**WORK ORDER**. Copy the listing exactly, leaving out every picture.

Top of SUPPLIED RECORDS

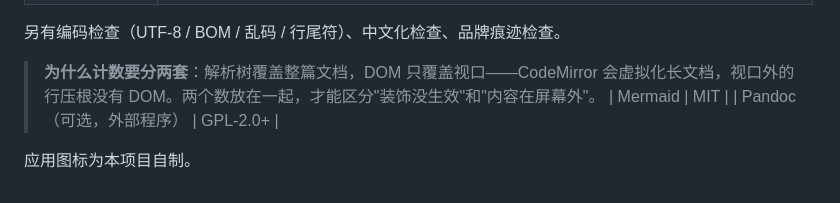
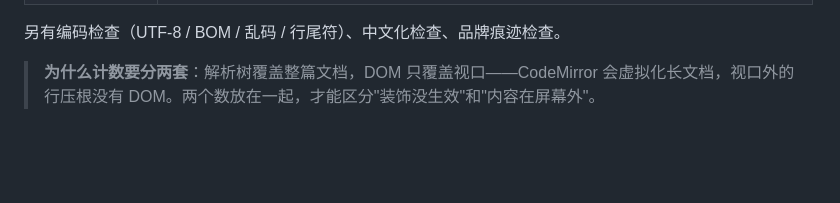
Before and after one commit to carryxiaoguo/selfMD, a Markdown page: README.md, the part around the change. GitHub-like rendering; blank space fills up the shorter version.

Commit message:
清掉 README 结尾的表格残留（删除开源说明时留下的无表头行与孤立句）

```diff
--- a/README.md
+++ b/README.md
@@ -101,7 +101,3 @@ HTML 与 PDF 自己渲染（遍历语法树生成 HTML，PDF 交给 Chromium 打
 另有编码检查（UTF-8 / BOM / 乱码 / 行尾符）、中文化检查、品牌痕迹检查。
 
 > **为什么计数要分两套**：解析树覆盖整篇文档，DOM 只覆盖视口——CodeMirror 会虚拟化长文档，视口外的行压根没有 DOM。两个数放在一起，才能区分"装饰没生效"和"内容在屏幕外"。
-| Mermaid | MIT |
-| Pandoc（可选，外部程序） | GPL-2.0+ |
-
-应用图标为本项目自制。
```
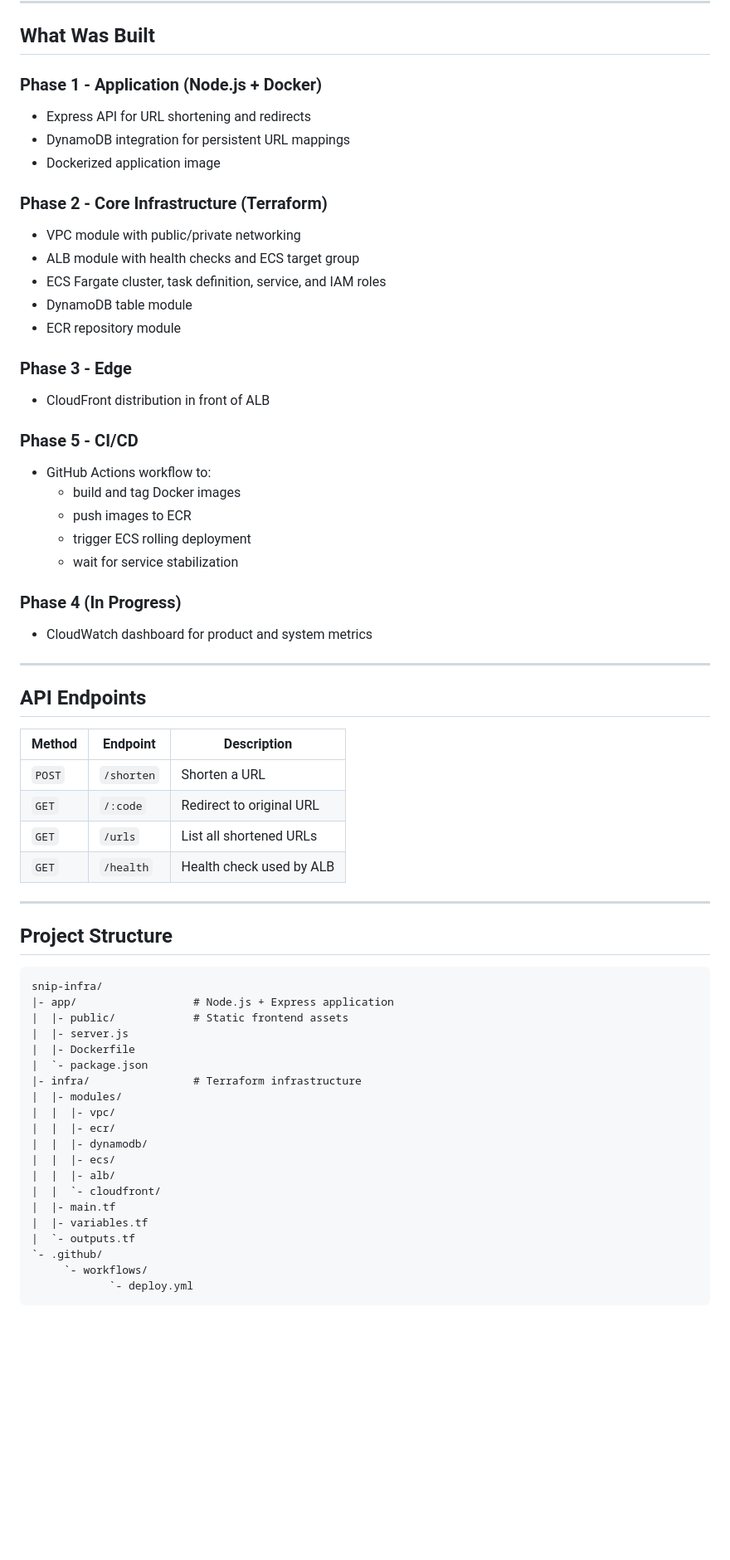
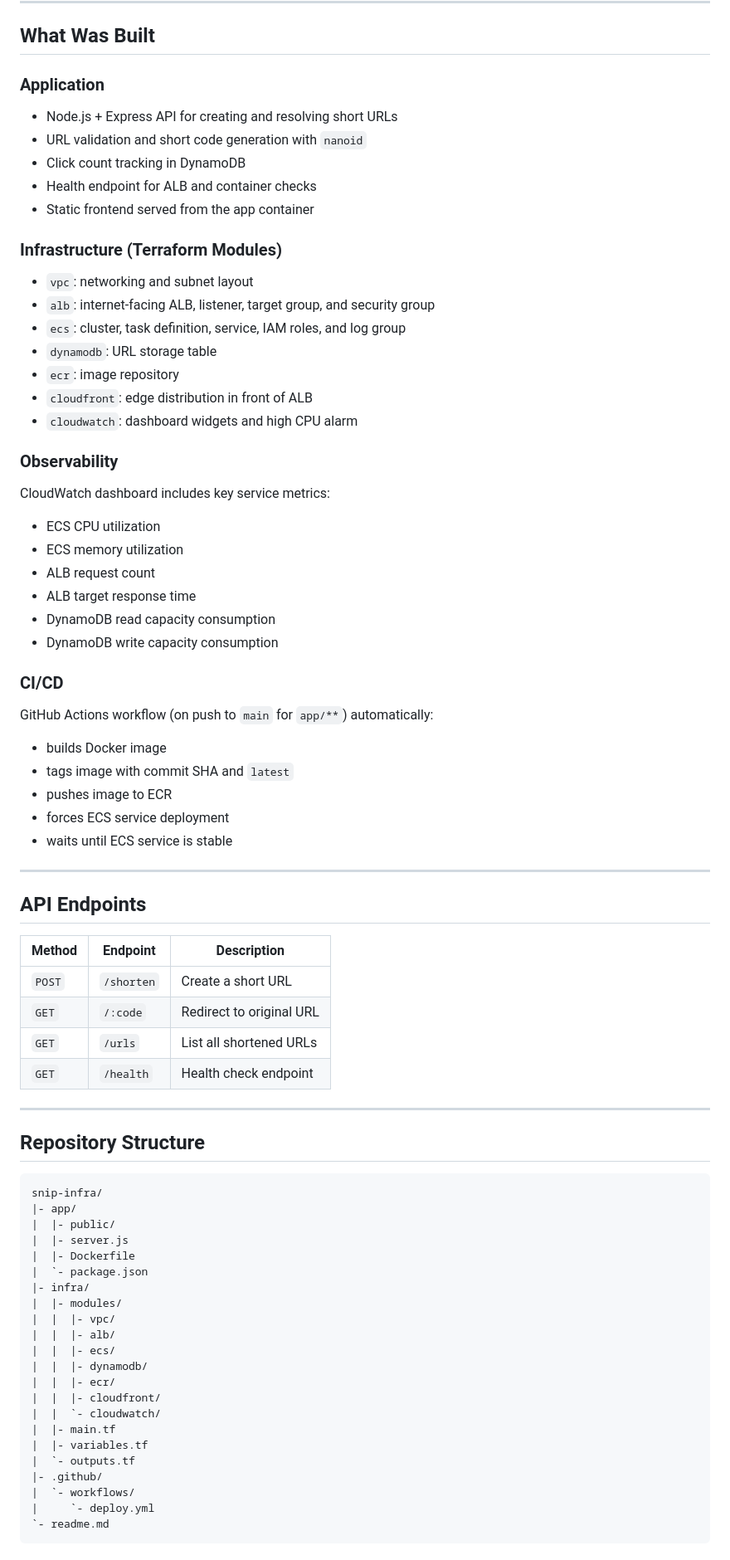
Before and after one commit to maneeshaYasinth/snip-infra, a Markdown page: readme.md, the part around one of its changes. Shown at 83% size. GitHub-like rendering; blank space fills up the shorter version.

Commit message:
completed the project

````diff
--- a/readme.md
+++ b/readme.md
@@ -55,35 +59,44 @@ flowchart LR
 
 ## What Was Built
 
-### Phase 1 - Application (Node.js + Docker)
+### Application
 
-- Express API for URL shortening and redirects
-- DynamoDB integration for persistent URL mappings
-- Dockerized application image
+- Node.js + Express API for creating and resolving short URLs
+- URL validation and short code generation with `nanoid`
+- Click count tracking in DynamoDB
+- Health endpoint for ALB and container checks
+- Static frontend served from the app container
 
-### Phase 2 - Core Infrastructure (Terraform)
+### Infrastructure (Terraform Modules)
 
-- VPC module with public/private networking
-- ALB module with health checks and ECS target group
-- ECS Fargate cluster, task definition, service, and IAM roles
-- DynamoDB table module
-- ECR repository module
+- `vpc`: networking and subnet layout
+- `alb`: internet-facing ALB, listener, target group, and security group
+- `ecs`: cluster, task definition, service, IAM roles, and log group
+- `dynamodb`: URL storage table
+- `ecr`: image repository
+- `cloudfront`: edge distribution in front of ALB
+- `cloudwatch`: dashboard widgets and high CPU alarm
 
-### Phase 3 - Edge
+### Observability
 
-- CloudFront distribution in front of ALB
+CloudWatch dashboard includes key service metrics:
 
-### Phase 5 - CI/CD
+- ECS CPU utilization
+- ECS memory utilization
+- ALB request count
+- ALB target response time
+- DynamoDB read capacity consumption
+- DynamoDB write capacity consumption
 
-- GitHub Actions workflow to:
-    - build and tag Docker images
-    - push images to ECR
-    - trigger ECS rolling deployment
-    - wait for service stabilization
+### CI/CD
 
-### Phase 4 (In Progress)
+GitHub Actions workflow (on push to `main` for `app/**`) automatically:
 
-- CloudWatch dashboard for product and system metrics
+- builds Docker image
+- tags image with commit SHA and `latest`
+- pushes image to ECR
+- forces ECS service deployment
+- waits until ECS service is stable
 
 ---
 
@@ -91,34 +104,36 @@ flowchart LR
 
 | Method | Endpoint | Description |
 |---|---|---|
-| `POST` | `/shorten` | Shorten a URL |
+| `POST` | `/shorten` | Create a short URL |
 | `GET` | `/:code` | Redirect to original URL |
 | `GET` | `/urls` | List all shortened URLs |
-| `GET` | `/health` | Health check used by ALB |
+| `GET` | `/health` | Health check endpoint |
 
 ---
 
-## Project Structure
+## Repository Structure
 
 ```text
 snip-infra/
-|- app/                  # Node.js + Express application
-|  |- public/            # Static frontend assets
+|- app/
+|  |- public/
 |  |- server.js
 |  |- Dockerfile
 |  `- package.json
-|- infra/                # Terraform infrastructure
+|- infra/
 |  |- modules/
 |  |  |- vpc/
+|  |  |- alb/
+|  |  |- ecs/
+|  |  |- dynamodb/
 |  |  |- ecr/
-|  |  |- dynamodb/
-|  |  |- ecs/
-|  |  |- alb/
-|  |  `- cloudfront/
+|  |  |- cloudfront/
+|  |  `- cloudwatch/
 |  |- main.tf
 |  |- variables.tf
 |  `- outputs.tf
-`- .github/
-     `- workflows/
-            `- deploy.yml
+|- .github/
+|  `- workflows/
+|     `- deploy.yml
+`- readme.md
 ```
````
Also changed, not shown: other parts of readme.md (+74 -28 lines).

Bottom of SUPPLIED RECORDS

**RESPONSE**.
Before and after one commit to carryxiaoguo/selfMD, a Markdown page: README.md, the part around the change. GitHub-like rendering; blank space fills up the shorter version.

Commit message:
清掉 README 结尾的表格残留（删除开源说明时留下的无表头行与孤立句）

```diff
--- a/README.md
+++ b/README.md
@@ -101,7 +101,3 @@ HTML 与 PDF 自己渲染（遍历语法树生成 HTML，PDF 交给 Chromium 打
 另有编码检查（UTF-8 / BOM / 乱码 / 行尾符）、中文化检查、品牌痕迹检查。
 
 > **为什么计数要分两套**：解析树覆盖整篇文档，DOM 只覆盖视口——CodeMirror 会虚拟化长文档，视口外的行压根没有 DOM。两个数放在一起，才能区分"装饰没生效"和"内容在屏幕外"。
-| Mermaid | MIT |
-| Pandoc（可选，外部程序） | GPL-2.0+ |
-
-应用图标为本项目自制。
```
Before and after one commit to maneeshaYasinth/snip-infra, a Markdown page: readme.md, the part around one of its changes. Shown at 83% size. GitHub-like rendering; blank space fills up the shorter version.

Commit message:
completed the project

````diff
--- a/readme.md
+++ b/readme.md
@@ -55,35 +59,44 @@ flowchart LR
 
 ## What Was Built
 
-### Phase 1 - Application (Node.js + Docker)
+### Application
 
-- Express API for URL shortening and redirects
-- DynamoDB integration for persistent URL mappings
-- Dockerized application image
+- Node.js + Express API for creating and resolving short URLs
+- URL validation and short code generation with `nanoid`
+- Click count tracking in DynamoDB
+- Health endpoint for ALB and container checks
+- Static frontend served from the app container
 
-### Phase 2 - Core Infrastructure (Terraform)
+### Infrastructure (Terraform Modules)
 
-- VPC module with public/private networking
-- ALB module with health checks and ECS target group
-- ECS Fargate cluster, task definition, service, and IAM roles
-- DynamoDB table module
-- ECR repository module
+- `vpc`: networking and subnet layout
+- `alb`: internet-facing ALB, listener, target group, and security group
+- `ecs`: cluster, task definition, service, IAM roles, and log group
+- `dynamodb`: URL storage table
+- `ecr`: image repository
+- `cloudfront`: edge distribution in front of ALB
+- `cloudwatch`: dashboard widgets and high CPU alarm
 
-### Phase 3 - Edge
+### Observability
 
-- CloudFront distribution in front of ALB
+CloudWatch dashboard includes key service metrics:
 
-### Phase 5 - CI/CD
+- ECS CPU utilization
+- ECS memory utilization
+- ALB request count
+- ALB target response time
+- DynamoDB read capacity consumption
+- DynamoDB write capacity consumption
 
-- GitHub Actions workflow to:
-    - build and tag Docker images
-    - push images to ECR
-    - trigger ECS rolling deployment
-    - wait for service stabilization
+### CI/CD
 
-### Phase 4 (In Progress)
+GitHub Actions workflow (on push to `main` for `app/**`) automatically:
 
-- CloudWatch dashboard for product and system metrics
+- builds Docker image
+- tags image with commit SHA and `latest`
+- pushes image to ECR
+- forces ECS service deployment
+- waits until ECS service is stable
 
 ---
 
@@ -91,34 +104,36 @@ flowchart LR
 
 | Method | Endpoint | Description |
 |---|---|---|
-| `POST` | `/shorten` | Shorten a URL |
+| `POST` | `/shorten` | Create a short URL |
 | `GET` | `/:code` | Redirect to original URL |
 | `GET` | `/urls` | List all shortened URLs |
-| `GET` | `/health` | Health check used by ALB |
+| `GET` | `/health` | Health check endpoint |
 
 ---
 
-## Project Structure
+## Repository Structure
 
 ```text
 snip-infra/
-|- app/                  # Node.js + Express application
-|  |- public/            # Static frontend assets
+|- app/
+|  |- public/
 |  |- server.js
 |  |- Dockerfile
 |  `- package.json
-|- infra/                # Terraform infrastructure
+|- infra/
 |  |- modules/
 |  |  |- vpc/
+|  |  |- alb/
+|  |  |- ecs/
+|  |  |- dynamodb/
 |  |  |- ecr/
-|  |  |- dynamodb/
-|  |  |- ecs/
-|  |  |- alb/
-|  |  `- cloudfront/
+|  |  |- cloudfront/
+|  |  `- cloudwatch/
 |  |- main.tf
 |  |- variables.tf
 |  `- outputs.tf
-`- .github/
-     `- workflows/
-            `- deploy.yml
+|- .github/
+|  `- workflows/
+|     `- deploy.yml
+`- readme.md
 ```
````
Also changed, not shown: other parts of readme.md (+74 -28 lines).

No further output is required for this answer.